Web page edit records
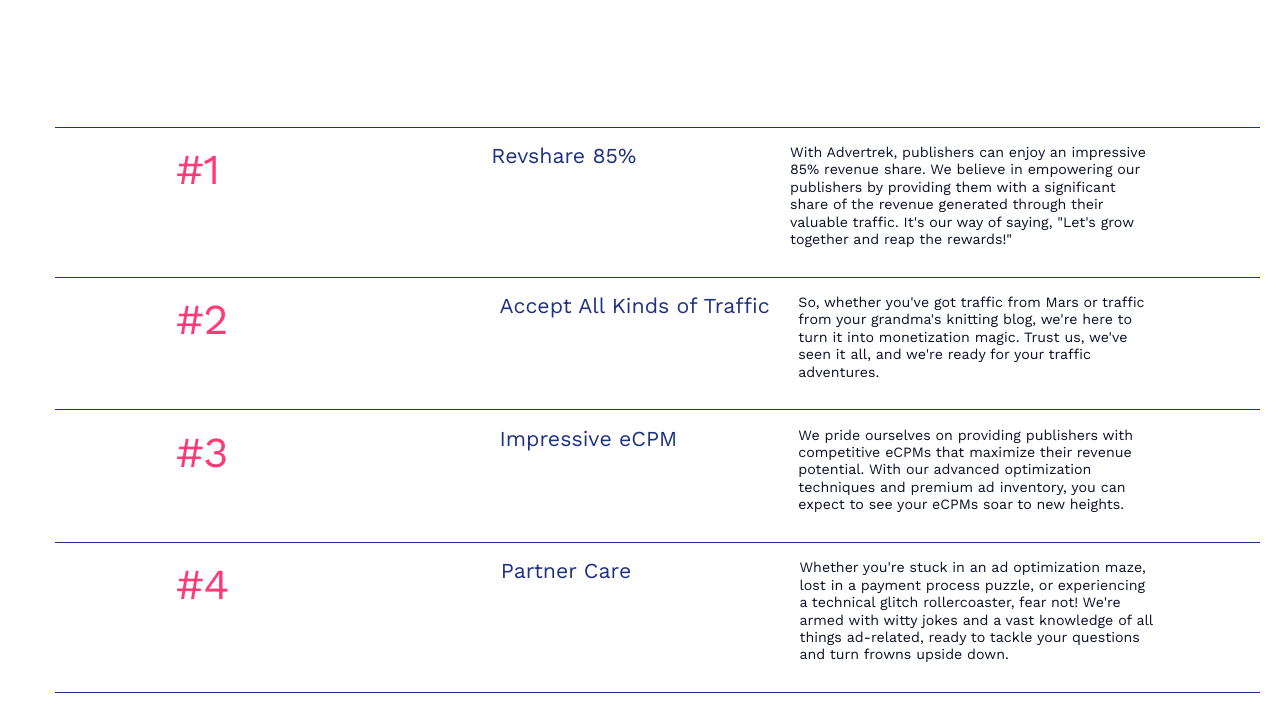
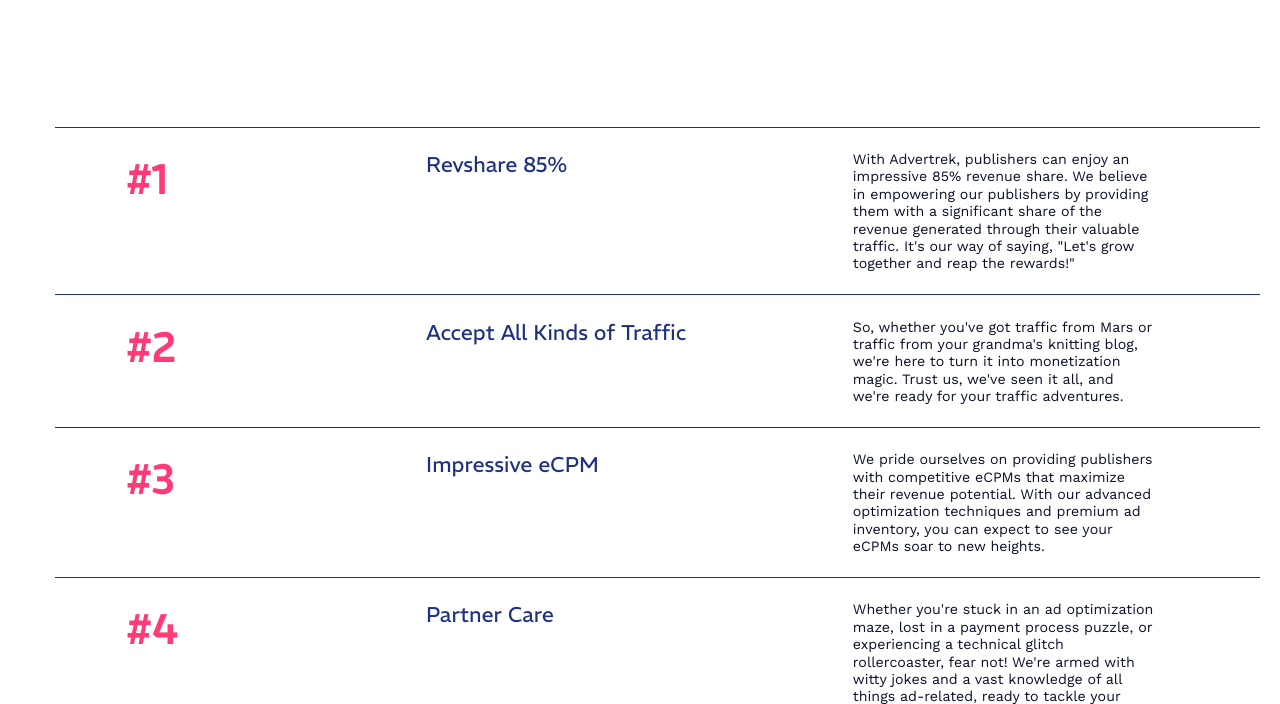
Before and after one commit to nigel-riss/advertrek-landing, a website: page docs/publishers.html in a window 1280 px wide. Shown: the part 2080-2784 px from the top of the page. Drawn offline with nearby package versions, Linux system fonts and the light colour scheme.

Commit message:
feat: update font styles

```diff
--- a/src/pug/modules/unlock-arsenal.pug
+++ b/src/pug/modules/unlock-arsenal.pug
@@ -1,7 +1,7 @@
 section.section
   header.section__header
     h2.title Unlock the Advertrek's <br/>arsenal
-  .section__content
+  .section__content.section__content--np
     table.feature-table
       tr
         td.feature-table__number #1
--- a/src/scss/modules/_cta-button.scss
+++ b/src/scss/modules/_cta-button.scss
@@ -1,6 +1,6 @@
 .cta-button {
   // box model
-  padding: 0.75rem 2rem;
+  padding: 0.75rem 2.25rem;
 
   // border
   border: 0.125rem solid var(--white);
--- a/src/scss/modules/_feature-card.scss
+++ b/src/scss/modules/_feature-card.scss
@@ -19,6 +19,7 @@
   @include atDesktopS {
     // box model
     margin-bottom: 0;
+    padding: 2.25rem;
   }
 }
 
@@ -34,6 +35,7 @@
   margin-bottom: 1rem;
 
   // typography
+  font-family: var(--titleFont);
   font-size: 1.5rem;
   font-weight: 400;
   line-height: 1.225;
--- a/src/scss/modules/_feature-table.scss
+++ b/src/scss/modules/_feature-table.scss
@@ -14,6 +14,8 @@
   @include atDesktopS {
     // box model
     display: flex;
+    margin-bottom: 0;
+    padding: 1.5rem 0;
   }
 }
 
@@ -28,14 +30,16 @@
 
   // typography
   color: var(--red);
+  font-family: var(--titleFont);
   font-size: 3rem;
   font-weight: 500;
   line-height: 1.225;
 
   @include atDesktopS {
     // box model
-    padding-left: 8.5rem;
-    padding-right: 19rem;
+    flex-basis: 26rem;
+    flex-shrink: 0;
+    padding-left: 5rem;
   }
 }
 
@@ -45,12 +49,13 @@
 
   // typography
   color: var(--blue);
+  font-family: var(--titleFont);
   font-size: 1.5rem;
   line-height: 1.225;
 
   @include atDesktopS {
     // box model
-    flex-basis: 21rem;
+    flex-basis: 30rem;
     flex-shrink: 0;
     flex-grow: 0;
   }
--- a/src/scss/modules/_footer.scss
+++ b/src/scss/modules/_footer.scss
@@ -74,6 +74,7 @@
   margin-bottom: 1rem;
 
   // typography
+  font-family: var(--titleFont);
   font-size: 1.5rem;
   font-weight: 400;
 }
--- a/src/scss/modules/_main-nav.scss
+++ b/src/scss/modules/_main-nav.scss
@@ -28,7 +28,7 @@
     // box model
     display: flex;
     align-items: center;
-    gap: 12rem;
+    gap: 10rem;
     width: auto;
     padding: 0;
 
--- a/src/scss/modules/_promo.scss
+++ b/src/scss/modules/_promo.scss
@@ -22,7 +22,7 @@
     width: 72rem;
     margin: 0 auto;
     margin-bottom: 8rem;
-    margin-top: -12rem;
+    margin-top: -13rem;
   }
 }
 
--- a/src/scss/modules/_section.scss
+++ b/src/scss/modules/_section.scss
@@ -52,3 +52,10 @@
     padding-top: 8rem;
   }
 }
+
+.section__content--np {
+  @include atDesktopS {
+    // box model
+    padding-top: 1.5rem;
+  }
+}
```
Also changed, not shown: docs/index.html, docs/style.css.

** Task directions **
Copy the records exactly as they appear, excluding images.

** Task response **
Before and after one commit to nigel-riss/advertrek-landing, a website: page docs/publishers.html in a window 1280 px wide. Shown: the part 2080-2784 px from the top of the page. Drawn offline with nearby package versions, Linux system fonts and the light colour scheme.

Commit message:
feat: update font styles

```diff
--- a/src/pug/modules/unlock-arsenal.pug
+++ b/src/pug/modules/unlock-arsenal.pug
@@ -1,7 +1,7 @@
 section.section
   header.section__header
     h2.title Unlock the Advertrek's <br/>arsenal
-  .section__content
+  .section__content.section__content--np
     table.feature-table
       tr
         td.feature-table__number #1
--- a/src/scss/modules/_cta-button.scss
+++ b/src/scss/modules/_cta-button.scss
@@ -1,6 +1,6 @@
 .cta-button {
   // box model
-  padding: 0.75rem 2rem;
+  padding: 0.75rem 2.25rem;
 
   // border
   border: 0.125rem solid var(--white);
--- a/src/scss/modules/_feature-card.scss
+++ b/src/scss/modules/_feature-card.scss
@@ -19,6 +19,7 @@
   @include atDesktopS {
     // box model
     margin-bottom: 0;
+    padding: 2.25rem;
   }
 }
 
@@ -34,6 +35,7 @@
   margin-bottom: 1rem;
 
   // typography
+  font-family: var(--titleFont);
   font-size: 1.5rem;
   font-weight: 400;
   line-height: 1.225;
--- a/src/scss/modules/_feature-table.scss
+++ b/src/scss/modules/_feature-table.scss
@@ -14,6 +14,8 @@
   @include atDesktopS {
     // box model
     display: flex;
+    margin-bottom: 0;
+    padding: 1.5rem 0;
   }
 }
 
@@ -28,14 +30,16 @@
 
   // typography
   color: var(--red);
+  font-family: var(--titleFont);
   font-size: 3rem;
   font-weight: 500;
   line-height: 1.225;
 
   @include atDesktopS {
     // box model
-    padding-left: 8.5rem;
-    padding-right: 19rem;
+    flex-basis: 26rem;
+    flex-shrink: 0;
+    padding-left: 5rem;
   }
 }
 
@@ -45,12 +49,13 @@
 
   // typography
   color: var(--blue);
+  font-family: var(--titleFont);
   font-size: 1.5rem;
   line-height: 1.225;
 
   @include atDesktopS {
     // box model
-    flex-basis: 21rem;
+    flex-basis: 30rem;
     flex-shrink: 0;
     flex-grow: 0;
   }
--- a/src/scss/modules/_footer.scss
+++ b/src/scss/modules/_footer.scss
@@ -74,6 +74,7 @@
   margin-bottom: 1rem;
 
   // typography
+  font-family: var(--titleFont);
   font-size: 1.5rem;
   font-weight: 400;
 }
--- a/src/scss/modules/_main-nav.scss
+++ b/src/scss/modules/_main-nav.scss
@@ -28,7 +28,7 @@
     // box model
     display: flex;
     align-items: center;
-    gap: 12rem;
+    gap: 10rem;
     width: auto;
     padding: 0;
 
--- a/src/scss/modules/_promo.scss
+++ b/src/scss/modules/_promo.scss
@@ -22,7 +22,7 @@
     width: 72rem;
     margin: 0 auto;
     margin-bottom: 8rem;
-    margin-top: -12rem;
+    margin-top: -13rem;
   }
 }
 
--- a/src/scss/modules/_section.scss
+++ b/src/scss/modules/_section.scss
@@ -52,3 +52,10 @@
     padding-top: 8rem;
   }
 }
+
+.section__content--np {
+  @include atDesktopS {
+    // box model
+    padding-top: 1.5rem;
+  }
+}
```
Also changed, not shown: docs/index.html, docs/style.css.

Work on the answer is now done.